**Task details**
In your reply, repeat every entry exactly and skip over each picture.

**Extracted material**
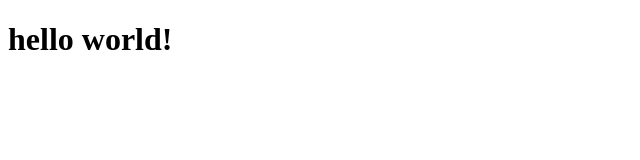
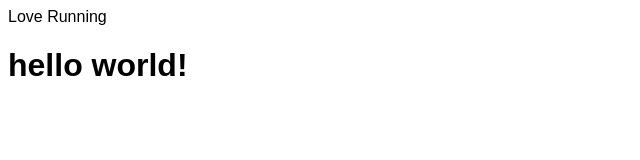
Before and after one commit to OdoJoe/love-running, a plain HTML site: page index.html in a window 1280 px wide. Shown: the whole page, without its empty margins (0-640 px from the left). Drawn offline with Linux system fonts and the light colour scheme.

Commit message:
add meta data to head and linked css

```diff
--- a/assets/css/style.css
+++ b/assets/css/style.css
@@ -0,0 +1,3 @@
+body {
+    font-family: arial;
+}
--- a/index.html
+++ b/index.html
@@ -4,7 +4,10 @@
     <meta charset="UTF-8">
     <meta http-equiv="X-UA-Compatible" content="IE=edge">
     <meta name="viewport" content="width=device-width, initial-scale=1.0">
-    <title>Document</title>
+    <meta name="description" content="Love Running club for runners in Dublin, Ireland">
+    <meta name="keywords" content="love running, running club, ireland, dublin">
+    <link rel="stylesheet" href="assets/css/style.css"
+    <title>Love Running</title>
 </head>
 <body>
     <h1>hello world!</h1>
```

**Problem solution**
Before and after one commit to OdoJoe/love-running, a plain HTML site: page index.html in a window 1280 px wide. Shown: the whole page, without its empty margins (0-640 px from the left). Drawn offline with Linux system fonts and the light colour scheme.

Commit message:
add meta data to head and linked css

```diff
--- a/assets/css/style.css
+++ b/assets/css/style.css
@@ -0,0 +1,3 @@
+body {
+    font-family: arial;
+}
--- a/index.html
+++ b/index.html
@@ -4,7 +4,10 @@
     <meta charset="UTF-8">
     <meta http-equiv="X-UA-Compatible" content="IE=edge">
     <meta name="viewport" content="width=device-width, initial-scale=1.0">
-    <title>Document</title>
+    <meta name="description" content="Love Running club for runners in Dublin, Ireland">
+    <meta name="keywords" content="love running, running club, ireland, dublin">
+    <link rel="stylesheet" href="assets/css/style.css"
+    <title>Love Running</title>
 </head>
 <body>
     <h1>hello world!</h1>
```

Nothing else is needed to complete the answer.